BEGIN RECORDS

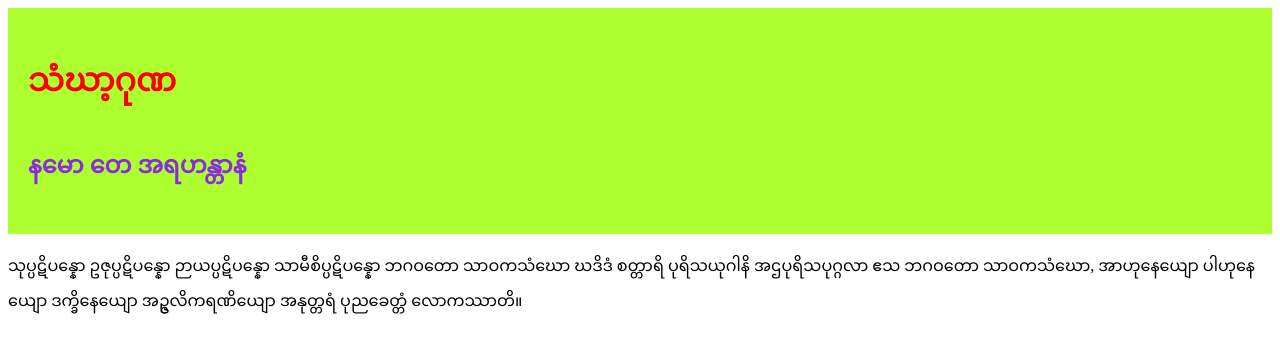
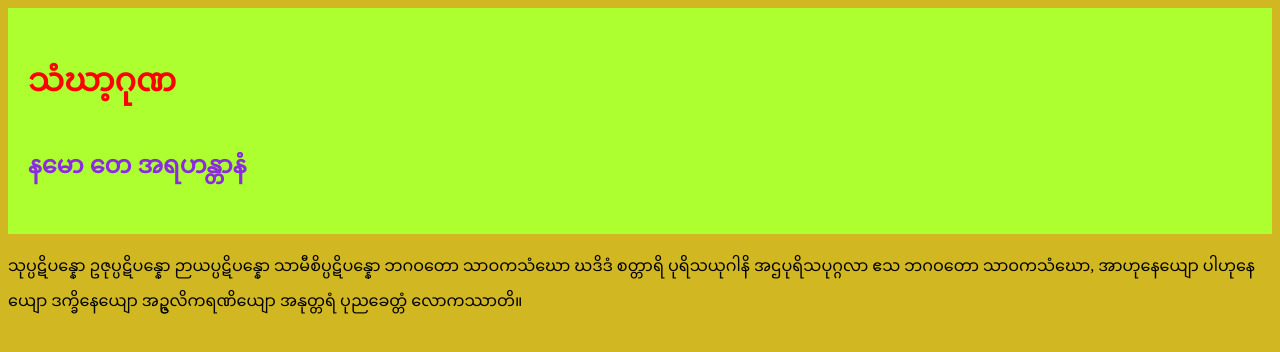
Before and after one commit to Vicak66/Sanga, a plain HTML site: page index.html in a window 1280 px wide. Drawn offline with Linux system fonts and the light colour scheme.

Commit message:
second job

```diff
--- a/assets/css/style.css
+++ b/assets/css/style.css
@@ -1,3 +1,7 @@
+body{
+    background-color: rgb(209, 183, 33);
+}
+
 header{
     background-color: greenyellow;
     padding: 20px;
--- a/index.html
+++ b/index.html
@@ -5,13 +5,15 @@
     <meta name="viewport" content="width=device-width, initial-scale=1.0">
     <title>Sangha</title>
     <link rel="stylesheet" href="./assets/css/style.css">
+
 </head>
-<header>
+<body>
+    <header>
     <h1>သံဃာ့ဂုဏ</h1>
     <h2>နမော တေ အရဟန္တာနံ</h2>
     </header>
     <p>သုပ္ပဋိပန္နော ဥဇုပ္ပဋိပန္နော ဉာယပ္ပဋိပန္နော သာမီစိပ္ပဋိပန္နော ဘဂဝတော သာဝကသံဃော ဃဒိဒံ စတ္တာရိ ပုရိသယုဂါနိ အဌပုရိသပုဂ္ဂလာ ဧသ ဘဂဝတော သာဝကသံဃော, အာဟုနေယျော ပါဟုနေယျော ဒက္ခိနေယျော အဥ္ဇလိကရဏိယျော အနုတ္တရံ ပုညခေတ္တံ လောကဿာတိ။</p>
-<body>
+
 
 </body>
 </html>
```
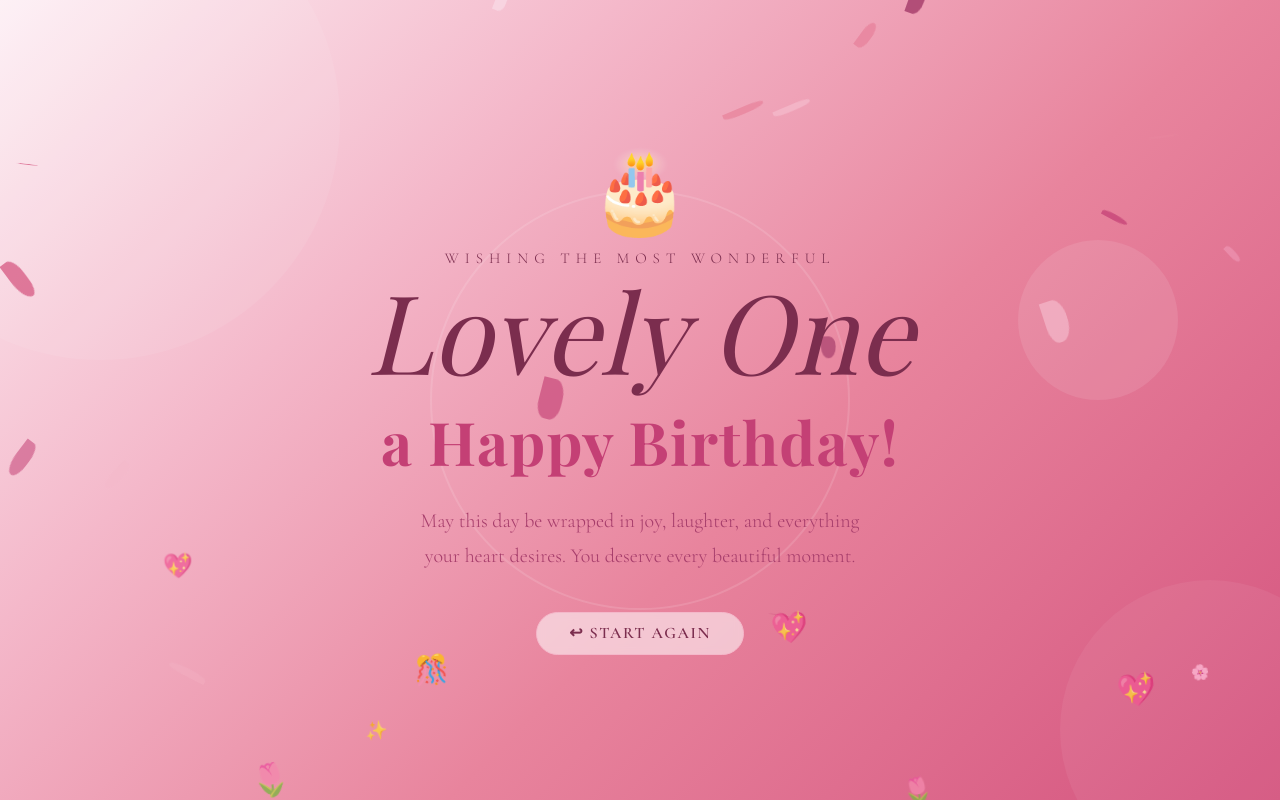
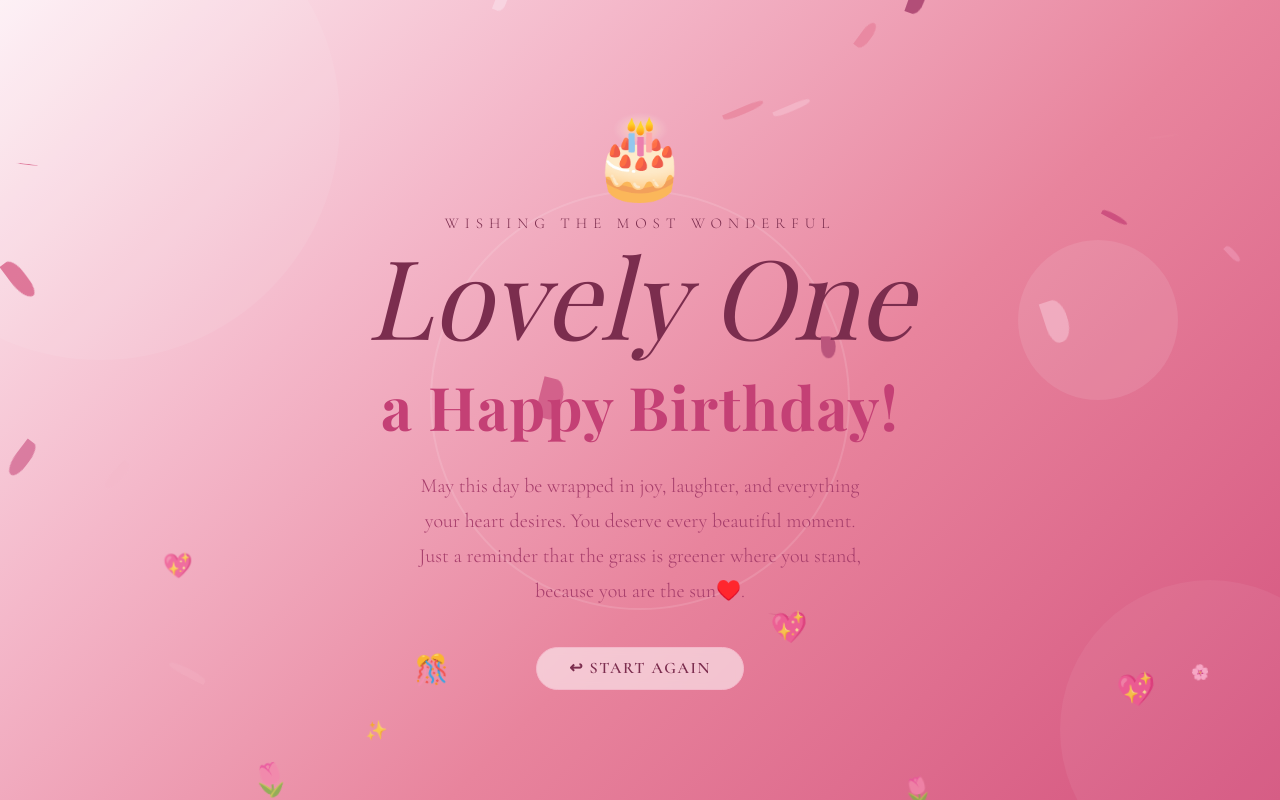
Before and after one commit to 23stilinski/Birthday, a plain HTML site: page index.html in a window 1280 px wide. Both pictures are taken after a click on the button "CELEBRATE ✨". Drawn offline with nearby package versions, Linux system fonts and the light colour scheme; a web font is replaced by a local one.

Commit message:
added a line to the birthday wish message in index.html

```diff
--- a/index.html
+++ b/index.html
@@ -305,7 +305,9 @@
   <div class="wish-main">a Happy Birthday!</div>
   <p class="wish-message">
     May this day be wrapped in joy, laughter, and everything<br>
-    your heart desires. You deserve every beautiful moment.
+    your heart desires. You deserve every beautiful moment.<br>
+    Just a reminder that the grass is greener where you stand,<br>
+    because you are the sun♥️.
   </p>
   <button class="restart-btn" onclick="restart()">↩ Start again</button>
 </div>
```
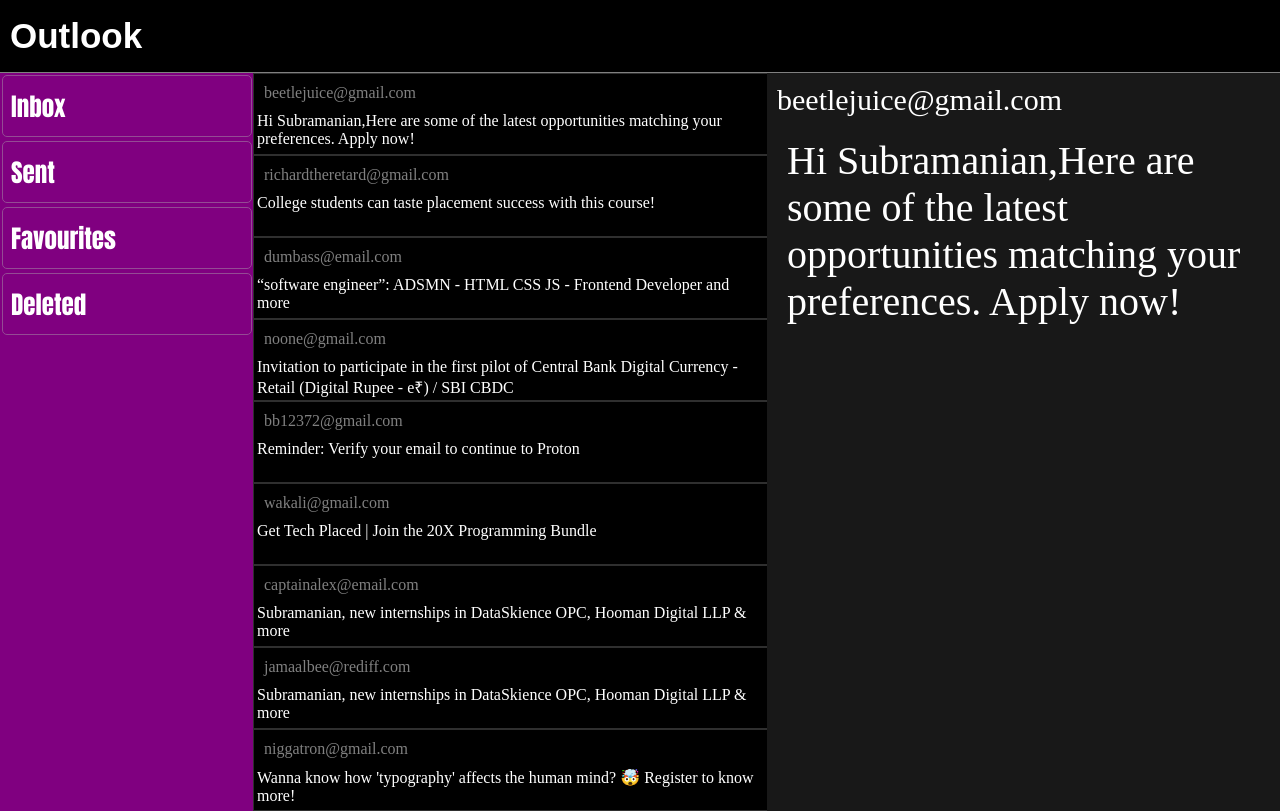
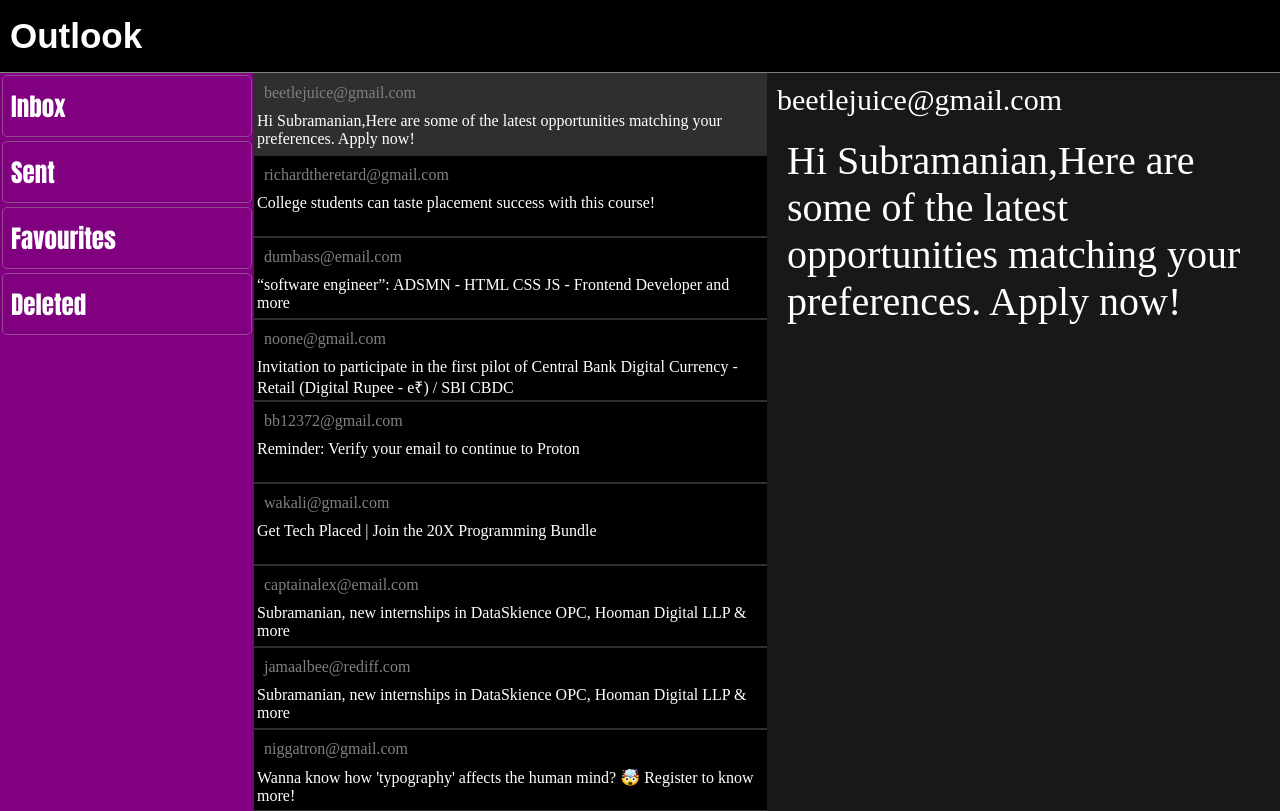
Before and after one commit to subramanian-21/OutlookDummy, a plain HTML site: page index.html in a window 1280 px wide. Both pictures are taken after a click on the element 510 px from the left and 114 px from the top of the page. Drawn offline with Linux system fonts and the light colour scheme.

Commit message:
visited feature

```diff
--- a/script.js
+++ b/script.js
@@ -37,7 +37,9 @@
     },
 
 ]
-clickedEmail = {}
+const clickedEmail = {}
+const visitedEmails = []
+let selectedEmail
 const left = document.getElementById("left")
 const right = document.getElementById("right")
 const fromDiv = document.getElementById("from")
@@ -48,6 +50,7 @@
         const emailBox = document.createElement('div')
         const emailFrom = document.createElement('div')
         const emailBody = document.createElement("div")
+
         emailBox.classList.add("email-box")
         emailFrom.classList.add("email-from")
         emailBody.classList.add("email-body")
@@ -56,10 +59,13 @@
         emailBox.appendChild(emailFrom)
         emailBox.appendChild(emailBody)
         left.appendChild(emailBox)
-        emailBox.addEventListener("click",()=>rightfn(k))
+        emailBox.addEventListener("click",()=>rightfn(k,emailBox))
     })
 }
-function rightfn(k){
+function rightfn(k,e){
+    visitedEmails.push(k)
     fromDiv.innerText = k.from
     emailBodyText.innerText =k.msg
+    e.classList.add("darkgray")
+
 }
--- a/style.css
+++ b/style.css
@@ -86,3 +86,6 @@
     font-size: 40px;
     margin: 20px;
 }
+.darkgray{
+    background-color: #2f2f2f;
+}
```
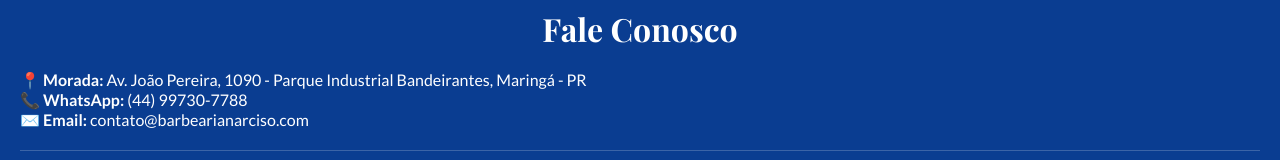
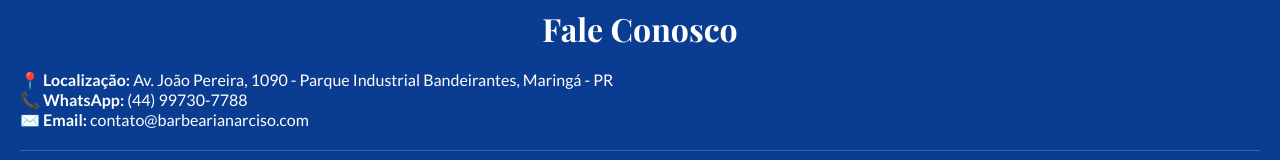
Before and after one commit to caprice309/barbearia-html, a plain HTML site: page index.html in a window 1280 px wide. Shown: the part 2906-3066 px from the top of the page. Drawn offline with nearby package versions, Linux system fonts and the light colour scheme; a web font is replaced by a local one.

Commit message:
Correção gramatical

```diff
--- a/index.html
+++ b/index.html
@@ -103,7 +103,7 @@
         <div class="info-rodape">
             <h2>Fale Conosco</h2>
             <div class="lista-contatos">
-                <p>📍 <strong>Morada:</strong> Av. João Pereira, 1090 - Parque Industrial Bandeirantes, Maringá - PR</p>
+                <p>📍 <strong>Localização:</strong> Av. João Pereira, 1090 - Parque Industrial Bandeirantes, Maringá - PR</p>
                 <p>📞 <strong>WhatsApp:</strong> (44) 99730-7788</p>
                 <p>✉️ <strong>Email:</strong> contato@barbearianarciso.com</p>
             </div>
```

END RECORDS

- [PROMPT]:
Lines from the one containing "Before and after one commit to caprice309/barbearia-html, a" through the last line of the records, restated word for word: that is the whole response.

- [TASK ANSWER]:
Before and after one commit to caprice309/barbearia-html, a plain HTML site: page index.html in a window 1280 px wide. Shown: the part 2906-3066 px from the top of the page. Drawn offline with nearby package versions, Linux system fonts and the light colour scheme; a web font is replaced by a local one.

Commit message:
Correção gramatical

```diff
--- a/index.html
+++ b/index.html
@@ -103,7 +103,7 @@
         <div class="info-rodape">
             <h2>Fale Conosco</h2>
             <div class="lista-contatos">
-                <p>📍 <strong>Morada:</strong> Av. João Pereira, 1090 - Parque Industrial Bandeirantes, Maringá - PR</p>
+                <p>📍 <strong>Localização:</strong> Av. João Pereira, 1090 - Parque Industrial Bandeirantes, Maringá - PR</p>
                 <p>📞 <strong>WhatsApp:</strong> (44) 99730-7788</p>
                 <p>✉️ <strong>Email:</strong> contato@barbearianarciso.com</p>
             </div>
```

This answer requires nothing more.